In this day and age, being able to afford a college education is no joke. Families are more and more feeling the strain of rising costs of tuition, and more and more youngsters are giving up on their dreams due to a lack of options. However, there is a simple solution to this problem – Registered Education Saving Plan (RESP) offers people the ability to follow their dreams without having to burden themselves with unpayable loans.
Here are some of the benefits of this plan:
RESP is available to all citizens of Canada with the help of Heritage Education Funds. Parents or benefactors may create an account under this plan in order to help a child achieve the post-secondary education they desire, without it being a burden on them.
RESP accounts are tax-deferred. This means that the subscriber does not pay taxes on the earnings of a RESP account themselves. Instead, it is referred to the student who must pay it at the time of withdrawal of funds, whenever that may be. However, since students will, at best, be earning a minimal wage, they will generally be in low to zero tax bracket, thus essentially having to pay little to no taxes on the entire earnings.

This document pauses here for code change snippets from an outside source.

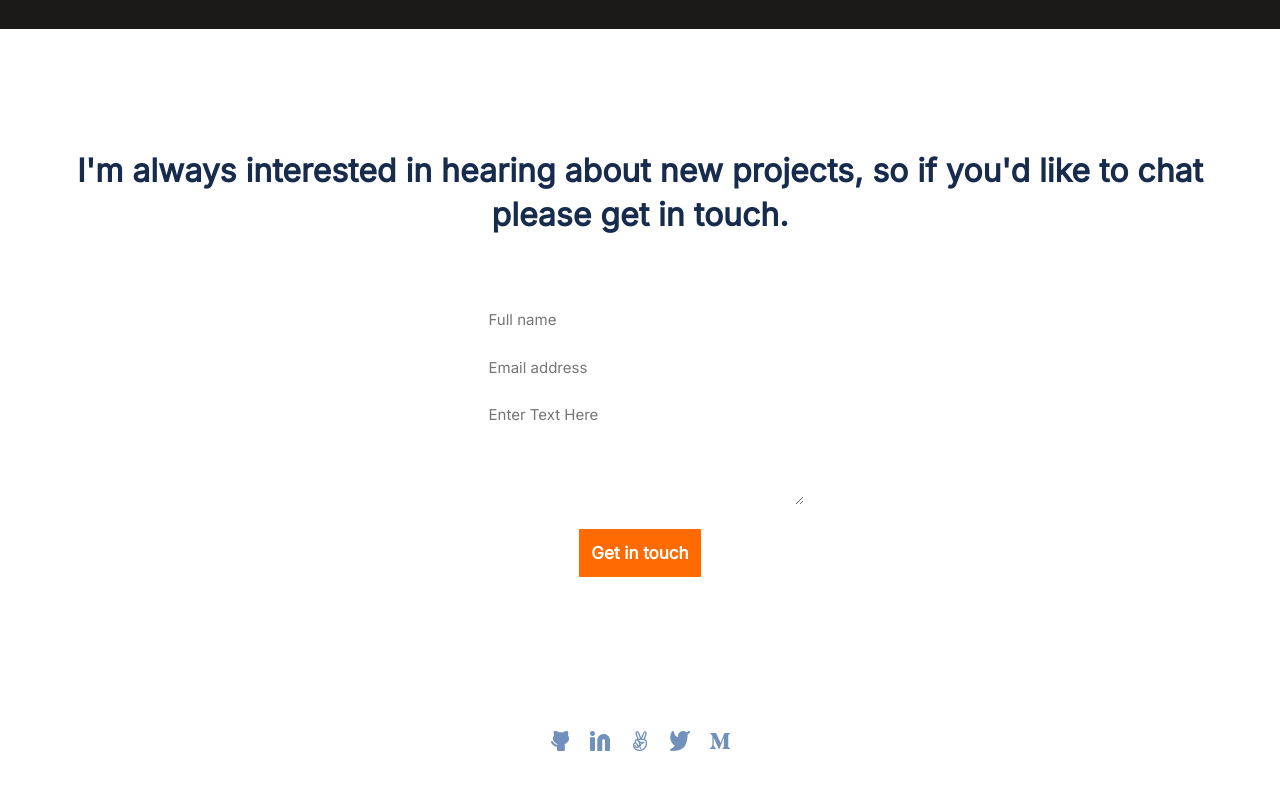
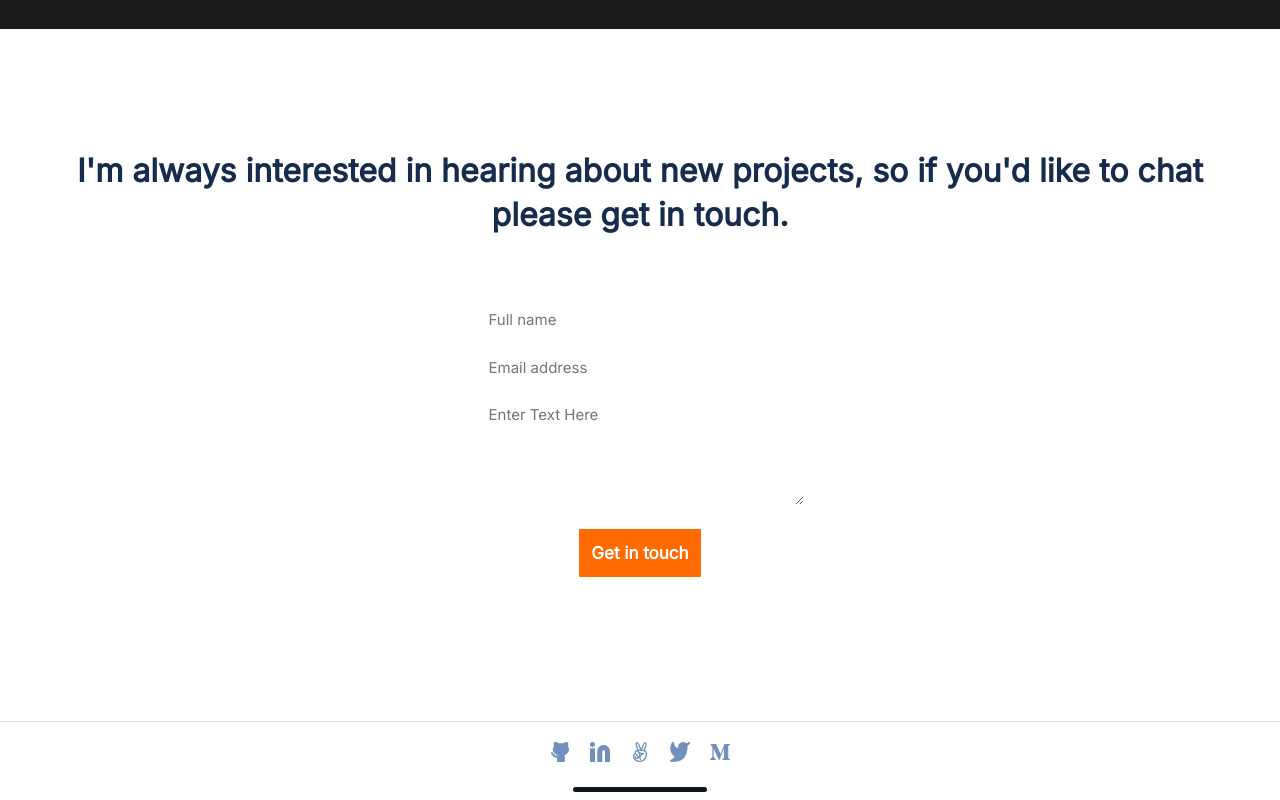
Before and after one commit to bobb-Rob/portfolio-project-1, a website: page index.html in a window 1280 px wide. Shown: the part 5121-5921 px from the top of the page. Before the commit the page ends 5886 px from the top, so only its background shows below. Drawn offline with Linux system fonts and the light colour scheme.

Commit message:
Contact form bottom line below social media icons added

```diff
--- a/style.css
+++ b/style.css
@@ -336,7 +336,7 @@
   background: var(--deepDark);
   background-image: url(./illustrations/Frame.png);
   background-repeat: no-repeat;
-  background-position: 100% 23%;
+  background-position: 100% 20%;
 }
 
 #about-section {
@@ -543,7 +543,19 @@
 
 #bottom-nav {
   display: flex;
+  flex-direction: column;
   justify-content: center;
+  align-items: center;
+  border-top: 1px solid #dfe1e6;
+  padding-top: 10px;
+}
+
+.bottom-line {
+  background-color: #0d151e;
+  height: 5px;
+  width: 134px;
+  border-radius: 10px;
+  margin: 15px 0 8px 0;
 }
 
 .contact-social-media {
```
Also changed, not shown: index.html (+0 -2 lines), 1 other file.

One of the most attractive features of the RESP scheme is the grants you are entitled to receive when you contribute to this account. Under the Canada Education Savings Grant (CESG), the government gives out 20% of your early contributions, up to a maximum of $500 (or$1,000 in case previous years had not used up the maximum limit). The total limit allowable per child is $7,200.
Thus, if someone contributes $2,500 per year, they get the maximum $500 grant allowable. Continuing this for 14 years, the benefactor can accumulate $35,000 and receive $7,000 in the grant. The following year, they only need contribute $1,000 to hit the cap-limit on grants. Assuming a 3% rate of return, by the time the child turns 18, this money will have turned into $61,000, almost double the amount contributed. Thus, the key is to start contributing as soon as the child is born.
Another benefit of RESP is the different kinds of plans available that make it easier to set up for each circumstance. A person may set up an account for only one child or for more than one. In all cases, the benefactor must relate to all of them. The benefactor has control over the funds and may choose how to allocate it. Furthermore, if one child chooses not to pursue a higher education, the rest may use his share of funds for their own schooling.
RESP plans are incredibly flexible. Subscribers may choose a plan for a child, but if said child does not wish to pursue any post-secondary schooling, it is easy enough to transfer the funds to someone who is willing. As already stated, family plans allow other beneficiaries to use such funds.
On the other hand, in case someone wishes to pursue education later in life, they may also do that. Accounts remain valid for up to 35 years, and if the funds haven’t been transferred to someone else, they may use at any stage of life.
Benefactors may be anyone related to the child, not just parents, or even third party members. Thus, a lot of options are available, it is up to the individual to choose the right one